I stopped going to soccer because after a while it became like work, no fun…I used to like it…”
Eleven year-old, San Fernando Valley, California, USA
Why is it that some children keep coming to our practices, week in week out, in hot sunshine and in freezing blizzards while up to 25% of children (and they’re often the most talented ones) pack it in after a few weeks or months?A recent study asked almost 700 children who stopped playing organised sport (including football or soccer) what it is was that made them give up. The main reasons the kids gave for quitting were:
- I lost interest,
- The coach treated some children more favourably than others,
- I was not having any fun or
- I developed other non-sport interests.
Of these, only the development of non-sport interests was related to the age of the child. This means that as children get older they are more likely to drop out because they become interested in activities outside of sport.
No surprise there!
Because children rarely drop out for just one specific reason, the study also analysed the ‘reasons behind the reasons’ for dropping out. It found that the primary combination of factors contributing to dropping out was related to the team environment. Specifically, the children felt that:
- Their coaches were not doing a good job,
- There was too much pressure to win and
- The members of the team did not get along well with each other.
The most encouraging finding of all, however, is that in the early age groups the principal reasons for stopping playing soccer are reasons that you can do something about!By understanding how your children think, not putting too much emphasis on competition, giving quality feedback and focusing on FUN your children won’t drop out and may well develop a life long interest in sport – thanks to you!
Now you know why children want to play soccer it might be useful to gain an understanding of how children develop both physically and mentally. That way you’ll be able to plan sessions that are pitched at the right level for your players.
It would also be a good idea to read how to be an effective soccer coach.
Of course, the reasons why children stop playing football vary according to their age when they stop. The most common in my experience are:
- Parental disinterest (or active discouragement) that results in difficulty getting to practice, matches etc. (affects younger children most).
- Not fitting in – this is more common in girls football where the importance of being in the the ‘gang’ becomes important as children get to about ten years old;

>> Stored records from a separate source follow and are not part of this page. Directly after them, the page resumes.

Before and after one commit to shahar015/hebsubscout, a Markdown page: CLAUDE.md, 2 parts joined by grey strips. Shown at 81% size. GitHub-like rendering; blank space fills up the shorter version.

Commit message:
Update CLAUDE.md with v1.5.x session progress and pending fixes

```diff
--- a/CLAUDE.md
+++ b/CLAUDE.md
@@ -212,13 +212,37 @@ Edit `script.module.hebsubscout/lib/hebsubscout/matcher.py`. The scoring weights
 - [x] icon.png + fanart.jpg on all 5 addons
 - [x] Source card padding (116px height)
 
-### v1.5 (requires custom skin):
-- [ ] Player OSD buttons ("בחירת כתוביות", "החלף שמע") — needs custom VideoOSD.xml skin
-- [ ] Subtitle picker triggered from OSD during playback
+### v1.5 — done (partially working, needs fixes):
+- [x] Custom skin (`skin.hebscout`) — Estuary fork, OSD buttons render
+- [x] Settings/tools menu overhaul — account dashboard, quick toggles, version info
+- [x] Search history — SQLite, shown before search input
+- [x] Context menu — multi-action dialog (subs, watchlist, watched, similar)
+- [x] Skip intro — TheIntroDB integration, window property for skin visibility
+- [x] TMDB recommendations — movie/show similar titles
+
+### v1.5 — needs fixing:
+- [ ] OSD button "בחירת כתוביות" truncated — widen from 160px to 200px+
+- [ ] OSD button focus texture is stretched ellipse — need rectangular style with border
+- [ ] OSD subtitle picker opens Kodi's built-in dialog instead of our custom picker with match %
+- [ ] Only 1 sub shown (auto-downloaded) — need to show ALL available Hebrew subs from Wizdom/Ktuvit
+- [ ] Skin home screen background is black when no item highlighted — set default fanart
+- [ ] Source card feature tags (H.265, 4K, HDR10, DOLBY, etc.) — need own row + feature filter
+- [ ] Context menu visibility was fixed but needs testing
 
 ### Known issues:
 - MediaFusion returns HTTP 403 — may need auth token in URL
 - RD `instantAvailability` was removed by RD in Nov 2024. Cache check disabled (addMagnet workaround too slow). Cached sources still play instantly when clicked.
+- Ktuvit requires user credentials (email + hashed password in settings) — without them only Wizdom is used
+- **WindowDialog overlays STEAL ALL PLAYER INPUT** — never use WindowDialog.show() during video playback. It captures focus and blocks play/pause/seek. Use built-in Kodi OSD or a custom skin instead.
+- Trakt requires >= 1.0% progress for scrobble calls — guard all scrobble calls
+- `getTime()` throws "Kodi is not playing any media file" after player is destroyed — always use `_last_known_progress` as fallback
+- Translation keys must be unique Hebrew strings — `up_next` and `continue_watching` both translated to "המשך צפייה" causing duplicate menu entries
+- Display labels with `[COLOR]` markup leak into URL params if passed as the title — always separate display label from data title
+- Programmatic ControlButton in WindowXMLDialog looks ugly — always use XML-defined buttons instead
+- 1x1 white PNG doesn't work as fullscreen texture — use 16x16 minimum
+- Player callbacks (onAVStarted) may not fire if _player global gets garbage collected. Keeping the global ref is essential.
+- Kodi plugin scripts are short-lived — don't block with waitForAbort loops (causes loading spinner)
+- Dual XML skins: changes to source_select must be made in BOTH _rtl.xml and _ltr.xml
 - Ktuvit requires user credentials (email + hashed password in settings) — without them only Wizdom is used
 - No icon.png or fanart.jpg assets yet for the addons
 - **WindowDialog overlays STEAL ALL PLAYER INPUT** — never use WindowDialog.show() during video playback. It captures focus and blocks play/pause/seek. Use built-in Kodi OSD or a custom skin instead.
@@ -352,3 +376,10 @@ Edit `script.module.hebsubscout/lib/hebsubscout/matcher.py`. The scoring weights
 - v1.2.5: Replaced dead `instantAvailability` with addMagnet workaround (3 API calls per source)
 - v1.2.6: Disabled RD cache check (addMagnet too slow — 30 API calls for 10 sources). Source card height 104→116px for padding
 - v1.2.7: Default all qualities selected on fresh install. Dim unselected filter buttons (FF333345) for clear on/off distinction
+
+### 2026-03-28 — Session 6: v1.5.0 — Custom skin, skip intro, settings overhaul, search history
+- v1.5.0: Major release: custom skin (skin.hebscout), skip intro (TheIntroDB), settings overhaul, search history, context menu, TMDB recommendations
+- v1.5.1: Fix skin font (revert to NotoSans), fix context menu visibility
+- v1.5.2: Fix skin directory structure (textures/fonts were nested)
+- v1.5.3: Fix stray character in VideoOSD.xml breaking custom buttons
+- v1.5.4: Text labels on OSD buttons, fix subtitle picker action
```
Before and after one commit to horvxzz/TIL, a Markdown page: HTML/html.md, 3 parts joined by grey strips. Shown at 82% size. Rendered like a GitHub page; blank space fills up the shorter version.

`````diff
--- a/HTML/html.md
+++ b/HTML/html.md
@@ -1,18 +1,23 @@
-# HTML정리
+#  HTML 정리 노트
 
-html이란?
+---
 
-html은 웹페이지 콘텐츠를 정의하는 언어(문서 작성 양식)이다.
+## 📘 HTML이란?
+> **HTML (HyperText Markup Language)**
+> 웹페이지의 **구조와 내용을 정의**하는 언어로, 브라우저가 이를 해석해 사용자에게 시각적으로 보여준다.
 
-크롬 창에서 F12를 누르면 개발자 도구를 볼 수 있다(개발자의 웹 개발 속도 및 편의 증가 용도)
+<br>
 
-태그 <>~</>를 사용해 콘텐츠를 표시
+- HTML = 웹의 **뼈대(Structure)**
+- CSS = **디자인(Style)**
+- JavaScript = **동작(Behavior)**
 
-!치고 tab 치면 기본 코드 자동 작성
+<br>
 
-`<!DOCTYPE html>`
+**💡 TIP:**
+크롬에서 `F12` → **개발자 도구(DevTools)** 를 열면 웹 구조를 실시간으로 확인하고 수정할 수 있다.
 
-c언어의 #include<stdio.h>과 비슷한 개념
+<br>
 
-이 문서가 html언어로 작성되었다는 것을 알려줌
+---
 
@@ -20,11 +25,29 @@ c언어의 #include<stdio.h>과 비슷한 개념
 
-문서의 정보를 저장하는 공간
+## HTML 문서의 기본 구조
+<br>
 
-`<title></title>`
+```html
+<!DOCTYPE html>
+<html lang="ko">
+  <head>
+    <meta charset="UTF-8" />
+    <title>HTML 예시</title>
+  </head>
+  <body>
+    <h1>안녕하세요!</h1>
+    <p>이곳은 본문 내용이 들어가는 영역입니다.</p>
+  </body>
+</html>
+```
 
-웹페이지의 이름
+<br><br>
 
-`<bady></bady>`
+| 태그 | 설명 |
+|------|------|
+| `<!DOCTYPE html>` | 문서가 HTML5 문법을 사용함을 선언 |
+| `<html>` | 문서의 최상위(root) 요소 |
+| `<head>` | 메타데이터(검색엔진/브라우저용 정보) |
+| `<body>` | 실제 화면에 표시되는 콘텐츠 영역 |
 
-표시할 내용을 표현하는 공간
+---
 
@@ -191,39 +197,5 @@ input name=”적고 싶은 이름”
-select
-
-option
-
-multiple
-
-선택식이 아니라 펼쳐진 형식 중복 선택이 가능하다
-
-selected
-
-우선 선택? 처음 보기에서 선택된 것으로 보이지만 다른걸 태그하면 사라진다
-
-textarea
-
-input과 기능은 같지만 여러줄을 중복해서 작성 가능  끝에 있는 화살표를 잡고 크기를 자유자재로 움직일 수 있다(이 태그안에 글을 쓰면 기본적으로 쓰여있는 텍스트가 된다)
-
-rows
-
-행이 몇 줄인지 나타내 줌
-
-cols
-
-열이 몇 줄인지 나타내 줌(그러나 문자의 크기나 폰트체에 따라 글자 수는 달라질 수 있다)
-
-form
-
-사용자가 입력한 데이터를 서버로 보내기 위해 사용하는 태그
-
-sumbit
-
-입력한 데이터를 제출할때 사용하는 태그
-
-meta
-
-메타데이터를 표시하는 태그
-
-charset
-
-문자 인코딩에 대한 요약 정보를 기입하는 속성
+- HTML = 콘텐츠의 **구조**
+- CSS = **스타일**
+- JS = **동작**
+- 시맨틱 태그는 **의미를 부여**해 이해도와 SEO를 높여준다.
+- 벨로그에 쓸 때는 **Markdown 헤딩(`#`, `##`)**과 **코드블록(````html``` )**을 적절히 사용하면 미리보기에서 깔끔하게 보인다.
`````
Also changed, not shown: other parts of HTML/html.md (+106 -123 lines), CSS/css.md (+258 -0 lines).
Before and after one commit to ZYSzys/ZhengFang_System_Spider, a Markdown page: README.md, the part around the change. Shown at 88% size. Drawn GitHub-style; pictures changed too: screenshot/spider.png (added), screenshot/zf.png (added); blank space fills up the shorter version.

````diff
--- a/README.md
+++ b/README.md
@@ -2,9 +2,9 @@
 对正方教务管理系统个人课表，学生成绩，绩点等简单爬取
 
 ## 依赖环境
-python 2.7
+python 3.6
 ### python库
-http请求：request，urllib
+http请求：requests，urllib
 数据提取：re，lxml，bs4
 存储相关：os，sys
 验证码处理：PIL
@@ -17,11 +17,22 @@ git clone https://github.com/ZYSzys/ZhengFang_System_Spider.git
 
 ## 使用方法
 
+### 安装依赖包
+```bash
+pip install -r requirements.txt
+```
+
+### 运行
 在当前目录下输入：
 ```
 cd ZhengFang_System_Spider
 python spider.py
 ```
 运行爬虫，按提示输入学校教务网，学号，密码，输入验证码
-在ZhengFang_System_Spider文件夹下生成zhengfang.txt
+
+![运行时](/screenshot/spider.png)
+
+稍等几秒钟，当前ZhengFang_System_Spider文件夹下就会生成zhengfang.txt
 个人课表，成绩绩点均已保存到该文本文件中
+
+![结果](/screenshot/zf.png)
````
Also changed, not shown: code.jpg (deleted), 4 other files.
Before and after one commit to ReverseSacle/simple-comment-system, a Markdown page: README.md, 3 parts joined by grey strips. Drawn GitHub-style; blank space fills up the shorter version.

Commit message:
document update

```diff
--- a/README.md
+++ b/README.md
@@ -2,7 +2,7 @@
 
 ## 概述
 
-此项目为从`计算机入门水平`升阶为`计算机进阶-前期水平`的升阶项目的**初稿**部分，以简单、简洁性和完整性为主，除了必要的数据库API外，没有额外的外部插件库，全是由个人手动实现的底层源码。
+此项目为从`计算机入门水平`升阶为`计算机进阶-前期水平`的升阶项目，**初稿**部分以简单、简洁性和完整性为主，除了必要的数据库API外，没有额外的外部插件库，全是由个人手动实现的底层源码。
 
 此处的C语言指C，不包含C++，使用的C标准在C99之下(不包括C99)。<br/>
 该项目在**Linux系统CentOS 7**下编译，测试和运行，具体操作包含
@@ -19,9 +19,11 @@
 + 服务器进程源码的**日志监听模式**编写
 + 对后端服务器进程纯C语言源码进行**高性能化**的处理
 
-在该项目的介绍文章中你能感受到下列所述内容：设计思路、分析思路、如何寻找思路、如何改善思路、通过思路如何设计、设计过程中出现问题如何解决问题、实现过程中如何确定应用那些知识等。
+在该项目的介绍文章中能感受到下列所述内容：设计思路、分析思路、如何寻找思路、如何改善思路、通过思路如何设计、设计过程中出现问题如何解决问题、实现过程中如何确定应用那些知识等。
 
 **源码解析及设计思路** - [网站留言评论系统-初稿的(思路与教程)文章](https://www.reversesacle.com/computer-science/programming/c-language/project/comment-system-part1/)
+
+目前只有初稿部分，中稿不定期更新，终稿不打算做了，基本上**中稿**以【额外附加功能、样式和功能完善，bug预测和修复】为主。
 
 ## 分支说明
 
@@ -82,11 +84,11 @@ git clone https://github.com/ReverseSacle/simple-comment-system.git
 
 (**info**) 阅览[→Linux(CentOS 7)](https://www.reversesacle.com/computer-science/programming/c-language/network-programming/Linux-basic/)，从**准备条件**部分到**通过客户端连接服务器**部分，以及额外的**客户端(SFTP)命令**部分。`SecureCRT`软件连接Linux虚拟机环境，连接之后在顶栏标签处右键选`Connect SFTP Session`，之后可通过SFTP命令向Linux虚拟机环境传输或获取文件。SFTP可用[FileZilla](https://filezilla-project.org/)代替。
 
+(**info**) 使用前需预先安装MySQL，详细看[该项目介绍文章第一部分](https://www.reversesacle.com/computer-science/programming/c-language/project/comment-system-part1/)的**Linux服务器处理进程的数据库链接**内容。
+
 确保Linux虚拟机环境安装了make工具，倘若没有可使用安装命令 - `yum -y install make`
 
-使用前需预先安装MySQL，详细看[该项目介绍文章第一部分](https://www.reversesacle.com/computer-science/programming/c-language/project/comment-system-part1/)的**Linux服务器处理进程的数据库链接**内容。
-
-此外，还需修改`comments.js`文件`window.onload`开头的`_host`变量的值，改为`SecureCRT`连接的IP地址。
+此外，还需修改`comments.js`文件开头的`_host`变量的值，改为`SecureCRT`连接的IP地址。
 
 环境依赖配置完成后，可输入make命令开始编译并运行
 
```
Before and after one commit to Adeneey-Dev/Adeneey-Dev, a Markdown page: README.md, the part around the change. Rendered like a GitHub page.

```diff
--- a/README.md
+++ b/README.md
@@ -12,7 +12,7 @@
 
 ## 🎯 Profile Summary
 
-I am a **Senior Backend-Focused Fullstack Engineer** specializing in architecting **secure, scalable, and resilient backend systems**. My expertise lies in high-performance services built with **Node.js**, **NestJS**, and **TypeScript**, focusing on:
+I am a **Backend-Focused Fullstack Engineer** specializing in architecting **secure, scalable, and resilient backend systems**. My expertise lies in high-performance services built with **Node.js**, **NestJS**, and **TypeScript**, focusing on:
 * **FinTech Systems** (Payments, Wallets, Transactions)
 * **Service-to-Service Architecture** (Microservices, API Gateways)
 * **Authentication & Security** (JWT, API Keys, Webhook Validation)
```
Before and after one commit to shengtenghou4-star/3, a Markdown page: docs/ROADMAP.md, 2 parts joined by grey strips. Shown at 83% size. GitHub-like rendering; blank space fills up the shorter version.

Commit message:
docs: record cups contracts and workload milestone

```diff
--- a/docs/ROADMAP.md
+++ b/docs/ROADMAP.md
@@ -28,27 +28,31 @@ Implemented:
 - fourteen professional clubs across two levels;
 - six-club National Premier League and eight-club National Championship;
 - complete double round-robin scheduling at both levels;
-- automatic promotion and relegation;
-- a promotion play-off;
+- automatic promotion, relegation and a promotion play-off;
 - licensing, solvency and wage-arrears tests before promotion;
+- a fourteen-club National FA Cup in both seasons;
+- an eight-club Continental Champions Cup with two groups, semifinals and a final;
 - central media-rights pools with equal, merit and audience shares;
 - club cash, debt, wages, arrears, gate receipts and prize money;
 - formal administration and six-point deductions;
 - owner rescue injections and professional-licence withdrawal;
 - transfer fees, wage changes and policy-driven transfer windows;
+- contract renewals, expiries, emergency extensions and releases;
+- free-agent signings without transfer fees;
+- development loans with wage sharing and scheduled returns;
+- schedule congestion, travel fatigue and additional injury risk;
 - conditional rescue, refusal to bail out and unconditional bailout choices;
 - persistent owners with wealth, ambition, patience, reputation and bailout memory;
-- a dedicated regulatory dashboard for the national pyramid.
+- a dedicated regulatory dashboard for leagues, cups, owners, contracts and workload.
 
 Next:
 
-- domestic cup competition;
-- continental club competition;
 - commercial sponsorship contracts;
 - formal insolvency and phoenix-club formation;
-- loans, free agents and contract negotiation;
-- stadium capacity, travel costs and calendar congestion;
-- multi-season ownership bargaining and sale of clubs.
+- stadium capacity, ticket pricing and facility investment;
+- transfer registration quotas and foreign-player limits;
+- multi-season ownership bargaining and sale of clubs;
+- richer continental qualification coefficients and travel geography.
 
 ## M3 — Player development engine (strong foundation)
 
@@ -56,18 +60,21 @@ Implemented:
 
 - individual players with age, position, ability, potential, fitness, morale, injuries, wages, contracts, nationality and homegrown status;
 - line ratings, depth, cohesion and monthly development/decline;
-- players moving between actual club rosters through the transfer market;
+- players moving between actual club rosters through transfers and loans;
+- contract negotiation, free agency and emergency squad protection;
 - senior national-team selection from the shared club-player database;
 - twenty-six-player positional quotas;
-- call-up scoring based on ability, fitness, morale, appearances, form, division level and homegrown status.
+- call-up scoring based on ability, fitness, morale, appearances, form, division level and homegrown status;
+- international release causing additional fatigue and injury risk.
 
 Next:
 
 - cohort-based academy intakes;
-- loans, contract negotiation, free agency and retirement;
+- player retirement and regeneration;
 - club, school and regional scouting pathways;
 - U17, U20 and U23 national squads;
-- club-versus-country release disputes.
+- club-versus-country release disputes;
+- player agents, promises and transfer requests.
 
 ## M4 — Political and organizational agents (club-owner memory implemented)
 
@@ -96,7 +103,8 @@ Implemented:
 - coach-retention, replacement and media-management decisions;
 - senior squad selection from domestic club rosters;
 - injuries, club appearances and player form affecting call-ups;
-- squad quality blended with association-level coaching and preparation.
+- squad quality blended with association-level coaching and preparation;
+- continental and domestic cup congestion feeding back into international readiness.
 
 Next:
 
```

- New interests that replace football (other sports usually – golf, tennis etc )
- Joining a peer group that do not play football